Orienting response

Orienting response, also called orienting reflex, is the reflex that causes an organism to respond immediately to a change in its environment. The phenomenon was first described by Russian physiologist Sechenov in the 1850s in his book Reflexes of the Brain, and the term was coined by Ivan Pavlov, who also referred to it as the "What is it?" reflex. The orienting response is a reaction to novelty. Later, in the 1950s, the orienting response was studied systematically by the Russian scientist Eugene Sokolov who documented the phenomenon called "habituation", referring to a gradual "familiarity effect" and reduction of the orienting response with repeated stimulus presentations.

When people see a bright flash or light or hear a sudden loud noise, they orient their attention to it even before they identify what is is. This orienting reflex seems to be present from birth. It is adaptive in helping people react quickly to events that call for immediate action.

This reflex can be controlled by the cortex, but more typically it is controlled by subcortical brain regions.

The "Orienting response" was noted in the 2007 book "The Assault on Reason" by former Vice President Al Gore. Gore relates to us how television is closely linked to the "orienting response" which is related closely to vicarious traumatization.

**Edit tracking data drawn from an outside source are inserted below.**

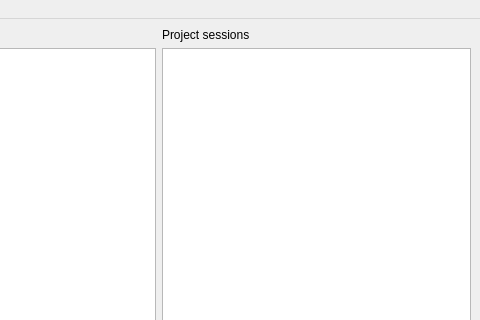
Qt form GUI/main.ui (pietiep/Qt-with-Python) before a commit; both pictures show x 163 to 643 and y 0 to 320 of the 643 by 520 pixel window.
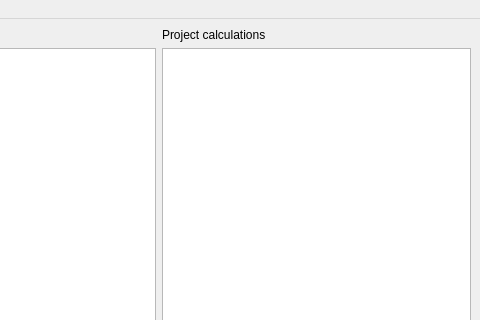
The same form after that commit.

Patch:
```diff
--- a/GUI/main.ui
+++ b/GUI/main.ui
@@ -31,7 +31,7 @@
     <item row="0" column="1">
      <widget class="QLabel" name="label_2">
       <property name="text">
-       <string>Project sessions</string>
+       <string>Project calculations</string>
       </property>
      </widget>
     </item>
```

Search another word or see orienting reflexon Dictionary | Thesaurus |Spanish
Copyright © 2015 Dictionary.com, LLC. All rights reserved.
  • Please Login or Sign Up to use the Recent Searches feature